◆ What you have to do
Every line containing the string "setElements" is to be copied from the records.

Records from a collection
+++++

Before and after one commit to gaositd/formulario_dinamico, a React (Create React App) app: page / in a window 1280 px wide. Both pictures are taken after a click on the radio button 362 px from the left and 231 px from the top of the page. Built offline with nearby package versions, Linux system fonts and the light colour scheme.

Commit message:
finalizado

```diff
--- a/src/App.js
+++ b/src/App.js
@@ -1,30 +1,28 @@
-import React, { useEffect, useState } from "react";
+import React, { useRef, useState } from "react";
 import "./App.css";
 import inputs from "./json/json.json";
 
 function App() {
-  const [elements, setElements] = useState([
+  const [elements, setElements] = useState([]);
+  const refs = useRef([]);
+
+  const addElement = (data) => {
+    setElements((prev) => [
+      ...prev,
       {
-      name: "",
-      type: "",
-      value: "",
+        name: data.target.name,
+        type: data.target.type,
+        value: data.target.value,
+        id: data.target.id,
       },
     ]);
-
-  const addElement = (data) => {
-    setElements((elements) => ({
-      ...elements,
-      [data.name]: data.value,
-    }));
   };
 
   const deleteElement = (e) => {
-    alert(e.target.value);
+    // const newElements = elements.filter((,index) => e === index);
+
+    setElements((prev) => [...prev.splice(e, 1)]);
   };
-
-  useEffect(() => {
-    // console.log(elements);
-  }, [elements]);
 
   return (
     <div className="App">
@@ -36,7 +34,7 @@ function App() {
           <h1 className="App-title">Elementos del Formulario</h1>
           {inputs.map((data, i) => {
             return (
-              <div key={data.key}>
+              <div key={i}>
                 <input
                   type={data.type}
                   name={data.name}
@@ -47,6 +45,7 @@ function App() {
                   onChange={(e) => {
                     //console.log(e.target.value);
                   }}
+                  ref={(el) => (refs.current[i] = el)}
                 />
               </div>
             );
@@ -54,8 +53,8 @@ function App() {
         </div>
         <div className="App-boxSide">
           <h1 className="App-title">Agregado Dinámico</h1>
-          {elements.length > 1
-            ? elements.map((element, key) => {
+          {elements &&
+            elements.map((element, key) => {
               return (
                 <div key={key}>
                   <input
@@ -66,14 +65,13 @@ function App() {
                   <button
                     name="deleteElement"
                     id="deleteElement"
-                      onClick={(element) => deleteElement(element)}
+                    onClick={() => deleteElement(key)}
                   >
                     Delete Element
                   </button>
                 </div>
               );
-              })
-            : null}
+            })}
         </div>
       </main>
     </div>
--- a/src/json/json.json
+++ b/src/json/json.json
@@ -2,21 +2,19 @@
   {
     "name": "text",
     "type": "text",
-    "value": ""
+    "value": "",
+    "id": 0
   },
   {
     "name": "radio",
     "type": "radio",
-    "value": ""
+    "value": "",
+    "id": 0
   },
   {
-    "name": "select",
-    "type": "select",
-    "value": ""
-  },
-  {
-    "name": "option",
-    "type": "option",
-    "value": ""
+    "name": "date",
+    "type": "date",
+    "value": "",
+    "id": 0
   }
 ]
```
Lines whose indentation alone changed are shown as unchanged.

+++++

◆ Your solution
-  const [elements, setElements] = useState([
+  const [elements, setElements] = useState([]);
+    setElements((prev) => [
-    setElements((elements) => ({
+    setElements((prev) => [...prev.splice(e, 1)]);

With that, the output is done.